[[ RECORDS FOR THIS TASK, beginning ]]
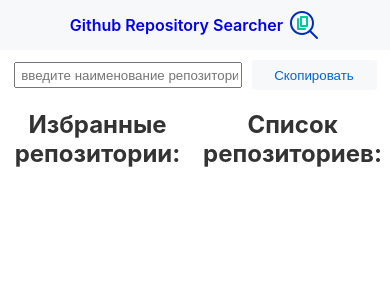
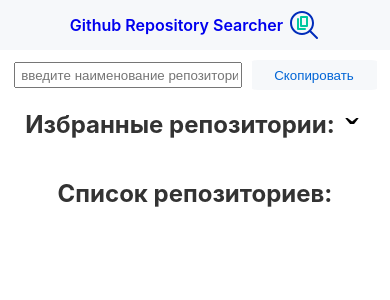
Before and after one commit to Flynnrcore/github-repo-searcher, a React (Create React App) app: page / in a window 390 px wide. Shown: the top 300 px of the page. Built offline with nearby package versions, Linux system fonts and the light colour scheme.

Commit message:
add hiden btn for favorite repos list on < 625px width windows

```diff
--- a/src/App.css
+++ b/src/App.css
@@ -96,6 +96,13 @@ form input {
 
 }
 
+.warning {
+  flex-basis: 100%;
+  color: red;
+  font-size: 12px;
+  margin-top: 5px;
+}
+
 .section-left,
 .section-right {
   display: flex;
@@ -104,6 +111,22 @@ form input {
   flex-direction: column;
   text-align: center;
   align-items: center;
+}
+
+.favorite-header {
+  display: flex;
+  align-items: center;
+}
+
+.hide-btn {
+  display: none;
+  height: 25px;
+  width: 25px;
+  font-size: 250%;
+  padding: 0;
+  margin-left: 5px;
+  background: none;
+  border: none;
 }
 
 article {
@@ -121,9 +144,9 @@ article {
 }
 
 .repo-name {
-  display: flex;
   flex-basis: 100%;
   justify-content: center;
+  margin: 5px 0 0 0;
 
 }
 
@@ -132,7 +155,7 @@ article {
   max-width: 100px;
   max-height: 100px;
   border-radius: 10%;
-  margin: 5px 10px 0 10px;
+  margin: 0 10px;
 }
 
 .repo-container {
@@ -140,7 +163,7 @@ article {
   flex-grow: 1;
   flex-wrap: wrap;
   flex-basis: 65%;
-  margin: 5px 10px 0 0;
+  margin: 0 10px 0 0;
 }
 
 .repo-description {
@@ -152,13 +175,13 @@ article {
   max-height: 120px;
   overflow: hidden;
   font-size: 14px;
-  margin-bottom: 0;
+  margin: 0;
 }
-
 
 .repo-forks,
 .repo-stars {
   flex-basis: 50%;
+  margin: 5px 0 0 0;
 }
 
 .repo-btn {
@@ -205,7 +228,7 @@ button:active {
 
 .repo-page-wrapper {
   flex-grow: 1;
-  width: 60vw;
+  min-width: 60vw;
   border: 1px solid #ccc;
   border-radius: 1%;
 }
@@ -257,6 +280,17 @@ button:active {
   font-weight: bold;
 }
 
+.not-found {
+  display: flex;
+  width: 90vw;
+  height: 90vh;
+  align-items: center;
+  justify-content: center;
+  flex-direction: column;
+  align-items: center;
+  padding: 20px;
+}
+
 @media (max-width: 800px) {
   article {
     max-height: 500px;
@@ -268,6 +302,10 @@ button:active {
 }
 
 @media (max-width: 625px) {
+  .hide-btn {
+    display: block;
+  }
+
   .section-left {
     order: 2;
   }
--- a/src/components/RepoPage.jsx
+++ b/src/components/RepoPage.jsx
@@ -28,7 +28,7 @@ export default class RepoPage extends React.Component {
     const { repoData } = this.state;
     if(!repoPage) {
       return (
-        <main className="repo-page">
+        <main className="not-found">
           <h1>Репозиторий для просмотра не выбран</h1>
           <p>Пожалуйста вернитесь на главную страницу и выберите репозиторий</p>
           <button className="repo-btn"><Link to="/">Назад</Link></button>
@@ -37,7 +37,9 @@ export default class RepoPage extends React.Component {
     }
 
     if (!repoData.owner) {
-      return <main className="repo-page">Загрузка данных...</main>;
+      return <main className="not-found">
+        <div>Загрузка данных...</div>
+      </main>;
     }
 
     return (
--- a/src/components/SearchPage.jsx
+++ b/src/components/SearchPage.jsx
@@ -12,6 +12,8 @@ class SearchPageComponents extends React.Component {
     this.state = {
       text: props.text || '',
       isLoading: false,
+      hidden: false,
+      errors: null,
     };
     this.timerId = null;
     this.delay = 500;
@@ -19,26 +21,39 @@ class SearchPageComponents extends React.Component {
 
   handleSubmit = (e) => {
     e.preventDefault();
-    this.setState({ isLoading: true });
+    this.setState({ isLoading: true, errors: null });
     clearTimeout(this.timerId);
     this.timerId = setTimeout(() => {
       const value = this.state.text;
       const url = `https://api.github.com/search/repositories?q=${value}`;
       fetch(url)
-        .then((response) => response.json())
+        .then((response) => {
+          if (!response.ok) {
+            throw new Error('Ошибка загрузки данных. Попробуйте сделать запрос еще раз.')
+          }
+          return response.json();
+        })
         .then((data) => {
           const { setRepos } = this.context;
           setRepos(data.items);
         })
-        .catch((e) => console.log(e))
+        .catch((e) => {
+          this.setState({ errors: e.message });
+        })
         .finally(() => {
-          this.setState({ isLoading: false })
+          this.setState({ isLoading: false });
         });
     }, this.delay);
   }
 
   handleChange = (e) => {
-    this.setState({ text: e.target.value});
+    this.setState({ text: e.target.value, errors: null });
+  }
+
+  toggleList = () => {
+    this.setState((prevState) => ({
+      hidden: !prevState.hidden,
+    }))
   }
 
   render() {
@@ -55,6 +70,7 @@ class SearchPageComponents extends React.Component {
           </form>
           <CopyButton text={this.state.text} />
         </div>
+        {this.state.errors ? (<div className="warning"> К сожалению произошла ошибка: {this.state.errors}</div>) : null}
         <section className="section-left">
           <h1>Список репозиториев:</h1>
           {this.context.repos.map((repo) => (
@@ -66,13 +82,21 @@ class SearchPageComponents extends React.Component {
           )}
         </section>
         <section className="section-right">
-          <h1>Избранные репозитории:</h1>
-          {this.context.favoriteRepos.map((repo) => {
+          <div className="favorite-header">
+            <h1>Избранные репозитории:</h1>
+            <button
+              className="hide-btn"
+              onClick={this.toggleList}
+            >
+              &#711;
+            </button>
+          </div>
+          {!this.state.hidden && (this.context.favoriteRepos.map((repo) => {
             const newProps = { ...repo, favorite: true };
             return (
               <RepoItem key={repo.id} {...newProps}/>
             );
-          })}
+          }))}
         </section>
       </main>
 
```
[[ RECORDS FOR THIS TASK, end ]]
_PROBLEM_
Filter the records above down to the lines that hold the string "width".

_OUTPUT OF THE EXERCISE_
add hiden btn for favorite repos list on < 625px width windows
+  width: 25px;
   max-width: 100px;
-  width: 60vw;
+  min-width: 60vw;
+  width: 90vw;
 @media (max-width: 800px) {
 @media (max-width: 625px) {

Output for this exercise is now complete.